Old English Sheepdogs look sweet, gentle, and fun because they are sweet, gentle, and fun. They do best in families who can provide plenty of attention and daily mental and physical activities. And while they can be loving companions to people of all ages, size matters. Interactions with small children should be closely monitored to avoid their being unintentionally harmed.
Do Old English Sheepdogs shed?
Despite boasting some of the most luscious locks in the animal kingdom, Old English Sheepdogs are surprisingly average when it comes to shedding. Still, the hair will end up on your clothes and furniture, and the hair they do lose will be extra long.
Do Old English Sheepdogs bark a lot?
Old English Sheepdogs aren’t particularly vocal, but they may alert you if people or other animals are approaching your house. Training can help keep barking at a minimum.
How much do Old English Sheepdogs cost?
A purebred Old English Sheepdog puppy will likely cost $1,000–$3,000. It’s very important to find a breeder who is committed to the health of their dogs over profit.
The OESCA maintains a list of breeders who are club members in good standing and have signed the club’s Code of Ethics. If you would like to add an older dog to your family, try contacting an Old English Sheepdog rescue facility.

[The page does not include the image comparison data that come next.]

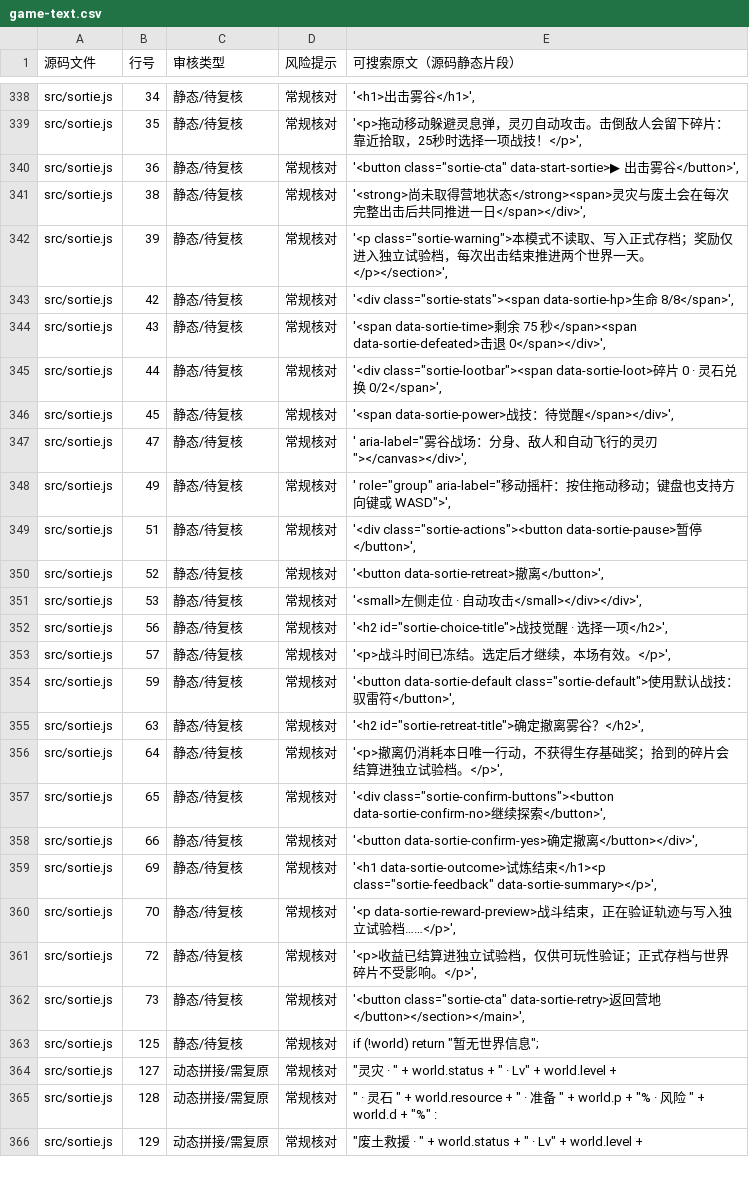
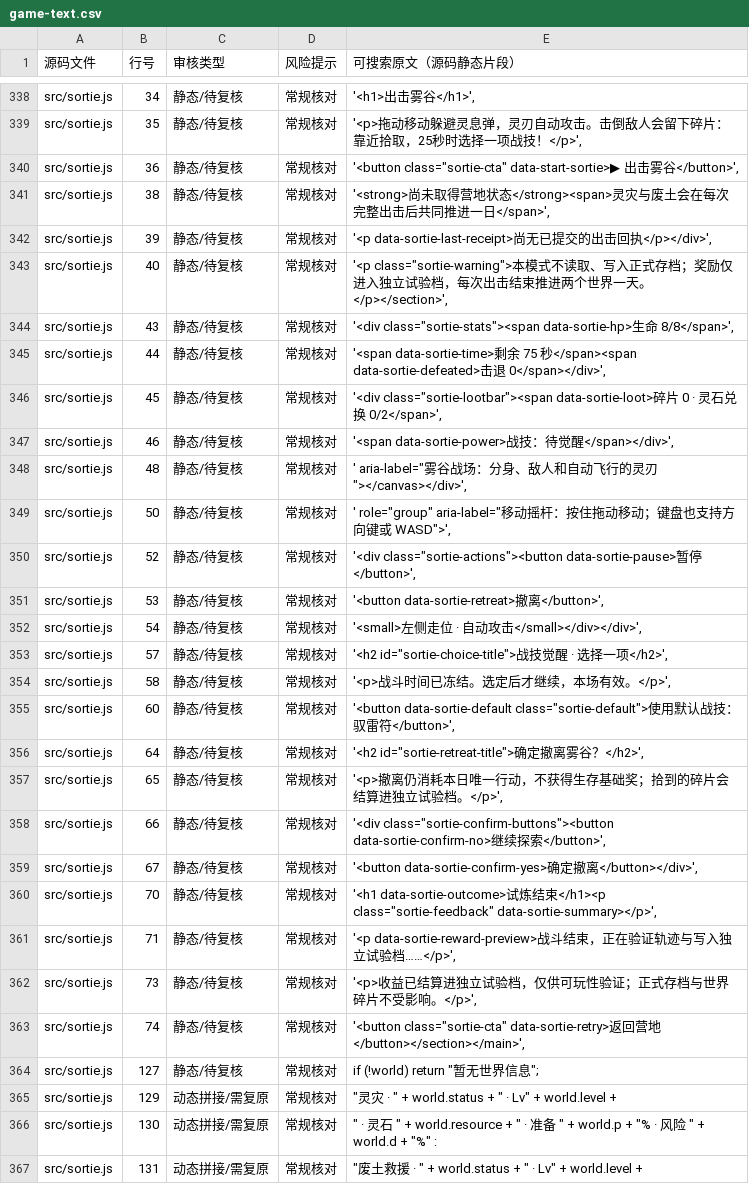
Before and after one commit to anlew07/learn, a CSV file: docs/review/game-text.csv, drawn as a sheet; only a part is shown, gaps mark what is left out; the diff covers the shown part only.

Commit message:
feat(sortie): restore committed receipt on reload and release lock after bad save

```diff
--- a/docs/review/game-text.csv
+++ b/docs/review/game-text.csv
@@ -340,27 +340,28 @@
 "src/sortie.js","36","静态/待复核","常规核对","'<button class=""sortie-cta"" data-start-sortie>▶ 出击雾谷</button>',"
-"src/sortie.js","38","静态/待复核","常规核对","'<strong>尚未取得营地状态</strong><span>灵灾与废土会在每次完整出击后共同推进一日</span></div>',"
-"src/sortie.js","39","静态/待复核","常规核对","'<p class=""sortie-warning"">本模式不读取、写入正式存档；奖励仅进入独立试验档，每次出击结束推进两个世界一天。</p></section>',"
-"src/sortie.js","42","静态/待复核","常规核对","'<div class=""sortie-stats""><span data-sortie-hp>生命 8/8</span>',"
-"src/sortie.js","43","静态/待复核","常规核对","'<span data-sortie-time>剩余 75 秒</span><span data-sortie-defeated>击退 0</span></div>',"
-"src/sortie.js","44","静态/待复核","常规核对","'<div class=""sortie-lootbar""><span data-sortie-loot>碎片 0 · 灵石兑换 0/2</span>',"
-"src/sortie.js","45","静态/待复核","常规核对","'<span data-sortie-power>战技：待觉醒</span></div>',"
-"src/sortie.js","47","静态/待复核","常规核对","' aria-label=""雾谷战场：分身、敌人和自动飞行的灵刃""></canvas></div>',"
-"src/sortie.js","49","静态/待复核","常规核对","' role=""group"" aria-label=""移动摇杆：按住拖动移动；键盘也支持方向键或 WASD"">',"
-"src/sortie.js","51","静态/待复核","常规核对","'<div class=""sortie-actions""><button data-sortie-pause>暂停</button>',"
-"src/sortie.js","52","静态/待复核","常规核对","'<button data-sortie-retreat>撤离</button>',"
-"src/sortie.js","53","静态/待复核","常规核对","'<small>左侧走位 · 自动攻击</small></div></div>',"
-"src/sortie.js","56","静态/待复核","常规核对","'<h2 id=""sortie-choice-title"">战技觉醒 · 选择一项</h2>',"
-"src/sortie.js","57","静态/待复核","常规核对","'<p>战斗时间已冻结。选定后才继续，本场有效。</p>',"
-"src/sortie.js","59","静态/待复核","常规核对","'<button data-sortie-default class=""sortie-default"">使用默认战技：驭雷符</button>',"
-"src/sortie.js","63","静态/待复核","常规核对","'<h2 id=""sortie-retreat-title"">确定撤离雾谷？</h2>',"
-"src/sortie.js","64","静态/待复核","常规核对","'<p>撤离仍消耗本日唯一行动，不获得生存基础奖；拾到的碎片会结算进独立试验档。</p>',"
-"src/sortie.js","65","静态/待复核","常规核对","'<div class=""sortie-confirm-buttons""><button data-sortie-confirm-no>继续探索</button>',"
-"src/sortie.js","66","静态/待复核","常规核对","'<button data-sortie-confirm-yes>确定撤离</button></div>',"
-"src/sortie.js","69","静态/待复核","常规核对","'<h1 data-sortie-outcome>试炼结束</h1><p class=""sortie-feedback"" data-sortie-summary></p>',"
-"src/sortie.js","70","静态/待复核","常规核对","'<p data-sortie-reward-preview>战斗结束，正在验证轨迹与写入独立试验档……</p>',"
-"src/sortie.js","72","静态/待复核","常规核对","'<p>收益已结算进独立试验档，仅供可玩性验证；正式存档与世界碎片不受影响。</p>',"
-"src/sortie.js","73","静态/待复核","常规核对","'<button class=""sortie-cta"" data-sortie-retry>返回营地</button></section></main>',"
-"src/sortie.js","125","静态/待复核","常规核对","if (!world) return ""暂无世界信息"";"
-"src/sortie.js","127","动态拼接/需复原","常规核对","""灵灾 · "" + world.status + "" · Lv"" + world.level +"
-"src/sortie.js","128","动态拼接/需复原","常规核对",""" · 灵石 "" + world.resource + "" · 准备 "" + world.p + ""% · 风险 "" + world.d + ""%"" :"
-"src/sortie.js","129","动态拼接/需复原","常规核对","""废土救援 · "" + world.status + "" · Lv"" + world.level +"
+"src/sortie.js","38","静态/待复核","常规核对","'<strong>尚未取得营地状态</strong><span>灵灾与废土会在每次完整出击后共同推进一日</span>',"
+"src/sortie.js","39","静态/待复核","常规核对","'<p data-sortie-last-receipt>尚无已提交的出击回执</p></div>',"
+"src/sortie.js","40","静态/待复核","常规核对","'<p class=""sortie-warning"">本模式不读取、写入正式存档；奖励仅进入独立试验档，每次出击结束推进两个世界一天。</p></section>',"
+"src/sortie.js","43","静态/待复核","常规核对","'<div class=""sortie-stats""><span data-sortie-hp>生命 8/8</span>',"
+"src/sortie.js","44","静态/待复核","常规核对","'<span data-sortie-time>剩余 75 秒</span><span data-sortie-defeated>击退 0</span></div>',"
+"src/sortie.js","45","静态/待复核","常规核对","'<div class=""sortie-lootbar""><span data-sortie-loot>碎片 0 · 灵石兑换 0/2</span>',"
+"src/sortie.js","46","静态/待复核","常规核对","'<span data-sortie-power>战技：待觉醒</span></div>',"
+"src/sortie.js","48","静态/待复核","常规核对","' aria-label=""雾谷战场：分身、敌人和自动飞行的灵刃""></canvas></div>',"
+"src/sortie.js","50","静态/待复核","常规核对","' role=""group"" aria-label=""移动摇杆：按住拖动移动；键盘也支持方向键或 WASD"">',"
+"src/sortie.js","52","静态/待复核","常规核对","'<div class=""sortie-actions""><button data-sortie-pause>暂停</button>',"
+"src/sortie.js","53","静态/待复核","常规核对","'<button data-sortie-retreat>撤离</button>',"
+"src/sortie.js","54","静态/待复核","常规核对","'<small>左侧走位 · 自动攻击</small></div></div>',"
+"src/sortie.js","57","静态/待复核","常规核对","'<h2 id=""sortie-choice-title"">战技觉醒 · 选择一项</h2>',"
+"src/sortie.js","58","静态/待复核","常规核对","'<p>战斗时间已冻结。选定后才继续，本场有效。</p>',"
+"src/sortie.js","60","静态/待复核","常规核对","'<button data-sortie-default class=""sortie-default"">使用默认战技：驭雷符</button>',"
+"src/sortie.js","64","静态/待复核","常规核对","'<h2 id=""sortie-retreat-title"">确定撤离雾谷？</h2>',"
+"src/sortie.js","65","静态/待复核","常规核对","'<p>撤离仍消耗本日唯一行动，不获得生存基础奖；拾到的碎片会结算进独立试验档。</p>',"
+"src/sortie.js","66","静态/待复核","常规核对","'<div class=""sortie-confirm-buttons""><button data-sortie-confirm-no>继续探索</button>',"
+"src/sortie.js","67","静态/待复核","常规核对","'<button data-sortie-confirm-yes>确定撤离</button></div>',"
+"src/sortie.js","70","静态/待复核","常规核对","'<h1 data-sortie-outcome>试炼结束</h1><p class=""sortie-feedback"" data-sortie-summary></p>',"
+"src/sortie.js","71","静态/待复核","常规核对","'<p data-sortie-reward-preview>战斗结束，正在验证轨迹与写入独立试验档……</p>',"
+"src/sortie.js","73","静态/待复核","常规核对","'<p>收益已结算进独立试验档，仅供可玩性验证；正式存档与世界碎片不受影响。</p>',"
+"src/sortie.js","74","静态/待复核","常规核对","'<button class=""sortie-cta"" data-sortie-retry>返回营地</button></section></main>',"
+"src/sortie.js","127","静态/待复核","常规核对","if (!world) return ""暂无世界信息"";"
+"src/sortie.js","129","动态拼接/需复原","常规核对","""灵灾 · "" + world.status + "" · Lv"" + world.level +"
+"src/sortie.js","130","动态拼接/需复原","常规核对",""" · 灵石 "" + world.resource + "" · 准备 "" + world.p + ""% · 风险 "" + world.d + ""%"" :"
+"src/sortie.js","131","动态拼接/需复原","常规核对","""废土救援 · "" + world.status + "" · Lv"" + world.level +"
```
Also changed, not shown: 4 added rows and 44 edited cells elsewhere in this file, 2 other files.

Featured Image: iStock/chendongshan
Help us make PetMD better
Was this article helpful?